**Exercise aim:**
Using the data below, copy every line that contains the word "README".

**Input data:**
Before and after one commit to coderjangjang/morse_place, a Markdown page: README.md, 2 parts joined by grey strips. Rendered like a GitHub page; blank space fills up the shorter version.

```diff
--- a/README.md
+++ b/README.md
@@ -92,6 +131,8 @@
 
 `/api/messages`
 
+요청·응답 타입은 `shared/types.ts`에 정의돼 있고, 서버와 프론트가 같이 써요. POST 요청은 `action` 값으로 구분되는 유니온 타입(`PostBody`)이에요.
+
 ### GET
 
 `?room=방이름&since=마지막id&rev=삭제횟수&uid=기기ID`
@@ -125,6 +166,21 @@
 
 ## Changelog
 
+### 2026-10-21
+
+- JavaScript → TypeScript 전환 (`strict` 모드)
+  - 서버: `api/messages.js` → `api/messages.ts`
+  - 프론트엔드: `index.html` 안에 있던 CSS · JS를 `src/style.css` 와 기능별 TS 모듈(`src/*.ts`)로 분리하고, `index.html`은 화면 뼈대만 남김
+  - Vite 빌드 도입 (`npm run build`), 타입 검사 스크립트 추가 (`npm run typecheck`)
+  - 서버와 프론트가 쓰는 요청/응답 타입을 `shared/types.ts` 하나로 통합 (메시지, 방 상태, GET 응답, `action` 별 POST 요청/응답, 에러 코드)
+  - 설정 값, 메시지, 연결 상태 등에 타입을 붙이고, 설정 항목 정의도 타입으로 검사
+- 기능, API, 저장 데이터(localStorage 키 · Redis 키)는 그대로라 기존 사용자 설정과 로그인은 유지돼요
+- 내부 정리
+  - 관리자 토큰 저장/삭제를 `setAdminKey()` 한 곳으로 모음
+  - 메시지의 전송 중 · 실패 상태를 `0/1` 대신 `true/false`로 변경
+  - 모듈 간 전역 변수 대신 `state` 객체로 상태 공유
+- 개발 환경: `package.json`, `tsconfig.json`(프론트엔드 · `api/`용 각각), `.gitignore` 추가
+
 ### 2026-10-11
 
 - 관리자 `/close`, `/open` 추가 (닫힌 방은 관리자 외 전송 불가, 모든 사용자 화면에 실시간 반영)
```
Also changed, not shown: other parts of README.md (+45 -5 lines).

**Your response:**
Before and after one commit to coderjangjang/morse_place, a Markdown page: README.md, 2 parts joined by grey strips. Rendered like a GitHub page; blank space fills up the shorter version.
--- a/README.md
+++ b/README.md
Also changed, not shown: other parts of README.md (+45 -5 lines).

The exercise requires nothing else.